You could, as we already established use the negative painting technique all the way around do this the entire way around the subject.
When you do add a colour the whole way around you get a vignette effect. You can choose to use one colour all the way around or multiple colours. Watercolour blends so beautifully all by itself if you let it. Click here if you find this hard and would like some help with that.
It is the sort of thing you might see around a portrait for example.
A colour is placed against the subject to show its edges and offer a contrasting colour perhaps but it is not necessary to take it all the way to the edges of the page.
Unless you want to, of course.
5 Create Watercolour Background by Starting with a Full Wash Over the Entire Page
If you know that your subject is better off on a colour background, you could, of course begin with a wash over the entire page, let it dry and then paint the subject on top.
Layering watercolour is a trusted technique that makes the most of the transparent qualities of the paint. However this does mean that you will need to have the subject darker than the background.
Since the background colour of the wash will show through the top layer it will give the whole piece an integrated look - a particular mood.
6 Create a Full Watercolour Background With Masking (or more Negative Painting)
You could draw out your subject and paint everything but the subject ie negatively paint the entire background. There might even be a temptation to use masking fluid, but my advice is to save that for very small areas and rather just paint around the subject.
Once dry you could add the subject in the blank space. I am not wild about this idea at all. (But it can be effective for something like a field of white daisies, for example)
It can be really tricky to get the edges of the subject to line up with edges of the background.

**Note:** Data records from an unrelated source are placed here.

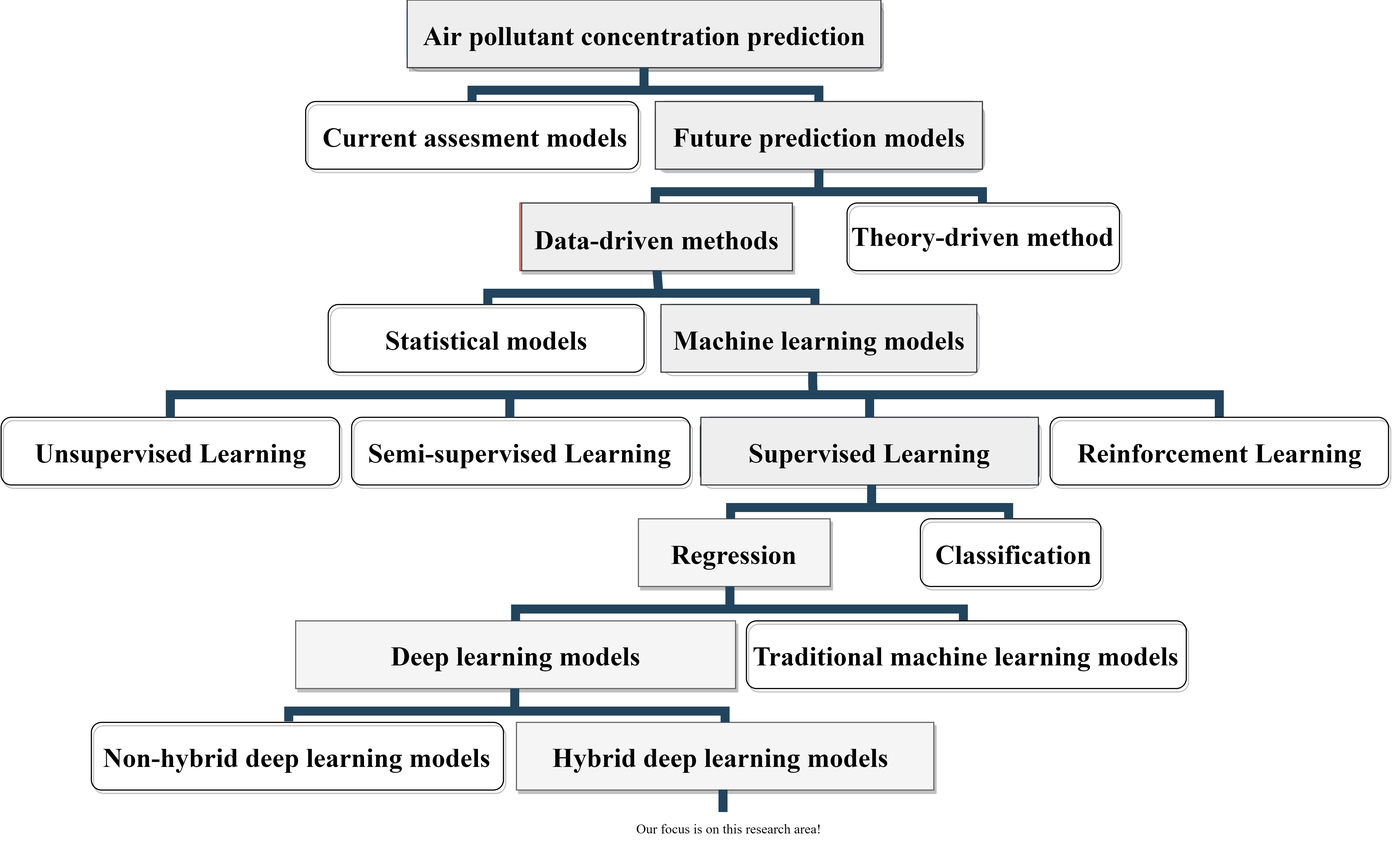
This is img/Classification of existing methods.png from m-t-abbasi/Hybrid-GCN-Air-Quality-Prediction, a draw.io export, as it was before one commit. Source tidied: cells renumbered, new cells last; positions are measured from the earlier drawing's top-left corner, leaving out a move shared by most shapes.
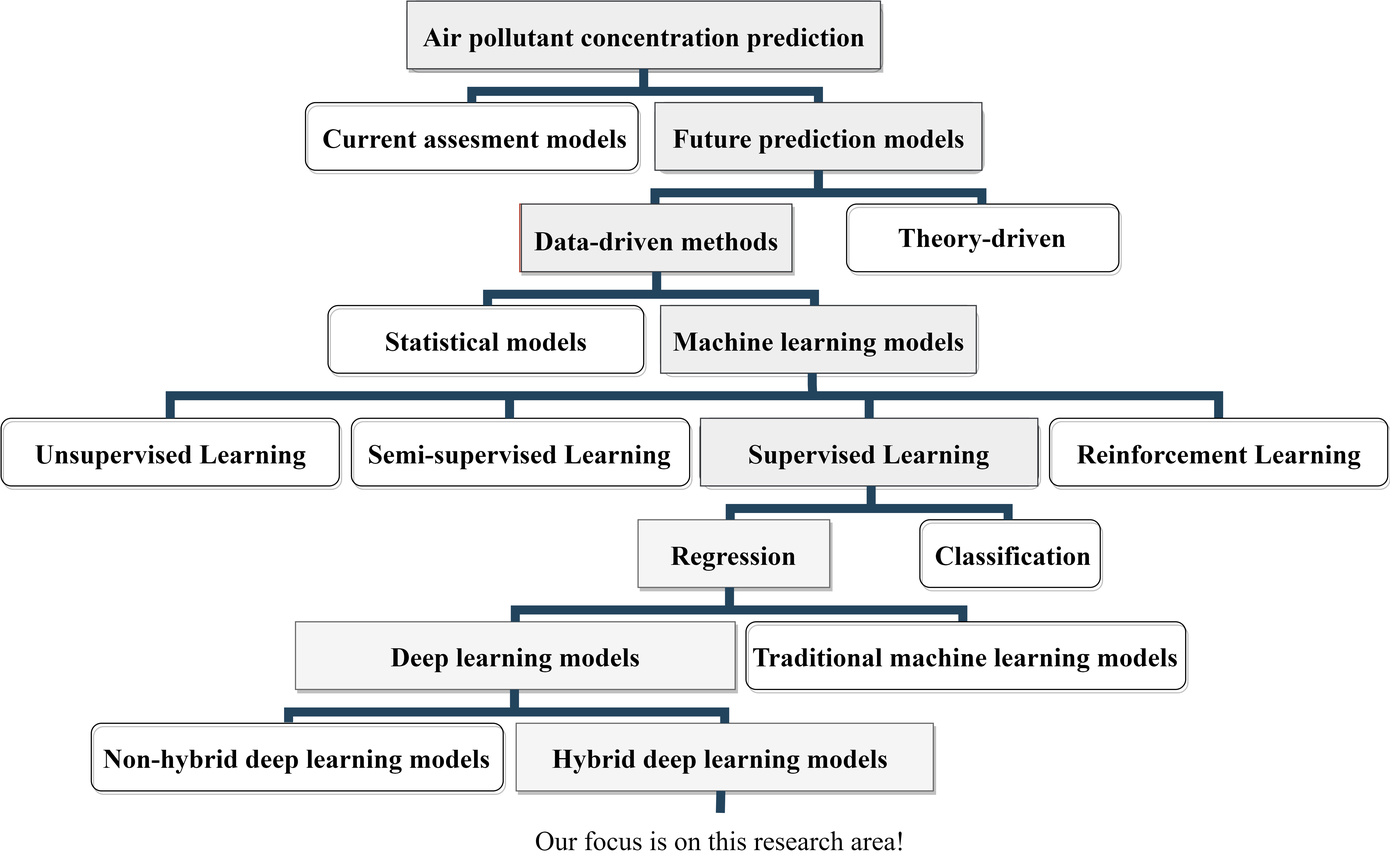
After the change.

Commit message:
Add img folder with images2

Change to the diagram source:
```diff
@@ -190,7 +190,7 @@
         </Array>
       </mxGeometry>
     </mxCell>
-    <mxCell id="43" value="&lt;p&gt;&lt;font style=&quot;font-size: 24px;&quot; face=&quot;Times New Roman&quot;&gt;&lt;b style=&quot;&quot;&gt;Theory-driven method&lt;/b&gt;&lt;/font&gt;&lt;/p&gt;" style="text;html=1;strokeColor=none;fillColor=none;align=center;verticalAlign=middle;whiteSpace=wrap;rounded=0;" parent="1" vertex="1">
+    <mxCell id="43" value="&lt;p&gt;&lt;font style=&quot;font-size: 24px;&quot; face=&quot;Times New Roman&quot;&gt;&lt;b style=&quot;&quot;&gt;Theory-driven&lt;/b&gt;&lt;/font&gt;&lt;/p&gt;" style="text;html=1;strokeColor=none;fillColor=none;align=center;verticalAlign=middle;whiteSpace=wrap;rounded=0;" parent="1" vertex="1">
       <mxGeometry x="745.8" y="180" width="250" height="60" as="geometry" />
     </mxCell>
     <mxCell id="44" style="edgeStyle=orthogonalEdgeStyle;elbow=vertical;rounded=0;fontColor=#000000;endArrow=none;endFill=0;strokeWidth=8;strokeColor=#23445D;entryX=0.5;entryY=1;entryDx=0;entryDy=0;" parent="1" edge="1" target="36">
@@ -243,14 +243,13 @@
         </Array>
       </mxGeometry>
     </mxCell>
-    <mxCell id="52" style="edgeStyle=orthogonalEdgeStyle;elbow=vertical;rounded=0;fontColor=#000000;endArrow=none;endFill=0;strokeWidth=8;strokeColor=#23445D;" parent="1" edge="1">
-      <mxGeometry relative="1" as="geometry">
-        <mxPoint x="640" y="720" as="sourcePoint" />
-        <mxPoint x="640" y="700" as="targetPoint" />
-      </mxGeometry>
-    </mxCell>
+    <mxCell id="54" style="edgeStyle=orthogonalEdgeStyle;elbow=vertical;rounded=0;fontColor=#000000;endArrow=none;endFill=0;strokeWidth=8;strokeColor=#23445D;entryX=0.5;entryY=1;entryDx=0;entryDy=0;" parent="1" edge="1" target="25">
+      <mxGeometry relative="1" as="geometry">
+        <mxPoint x="638" y="720" as="sourcePoint" />
+      </mxGeometry>
+    </mxCell>
-    <mxCell id="53" value="&lt;font face=&quot;Times New Roman&quot;&gt;Our focus is on this research area!&lt;/font&gt;" style="text;html=1;strokeColor=none;fillColor=none;align=center;verticalAlign=middle;whiteSpace=wrap;rounded=0;" parent="1" vertex="1">
-      <mxGeometry x="545.8" y="720" width="200" height="30" as="geometry" />
+    <mxCell id="53" value="&lt;font style=&quot;font-size: 24px;&quot; face=&quot;Times New Roman&quot;&gt;Our focus is on this research area!&lt;/font&gt;" style="text;html=1;strokeColor=none;fillColor=none;align=center;verticalAlign=middle;whiteSpace=wrap;rounded=0;" parent="1" vertex="1">
+      <mxGeometry x="450.9" y="730" width="375" height="30" as="geometry" />
     </mxCell>
   </root>
 </mxGraphModel>
```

Another problem that can arise with both of these methods is that the subject often looks a little pasted on. A way to integrate the subject is to soften off some of the edges with a damp brush, for example fur or hair does not have a hard edge, so if you have those sort of edges in your painting you might want to look into using the softening off technique.
Hard and soft edges are rather important too - but we’ll save that for another time - let’s stick with the backgrounds for now.
7 How to paint a blurry background in watercolour
As we were saying earlier, a clean background puts the focus on the subject. There is a way to add a background which does not compete too much with the subject.
Using the same trick photographers use, you can keep the subject clean and clear and sharp and make the background soft and blurry. This is one of my favourites. And it is quite easy to achieve.
If you wet the background with clean water, you can paint the sort of shapes that you see in the background and they will automatically blur for you because of the damp paper.
Keeping the colours fairly light will add to this effect.
8. What about the ‘background’ when you are painting a whole scene?
If you paint a whole scene or perhaps something like a landscape, the background is pretty much the painting. In this case the question of how to paint the background arises much less.
Or does it…?
I think that all the things that you learn from painting simple subjects on their own still apply in the complete scene painting. For example…
Every painting needs a focus.
What will you keep sharp? What will you let be soft?
How will you show the highlight on the main subject?
All the same fundamental questions apply.
Painters are excellent problem solvers.
So all you need is the right questions - the answers will flow from there. Gather a collection of tips and techniques in your arsenal and then trust your instincts on which ones to apply to your current project.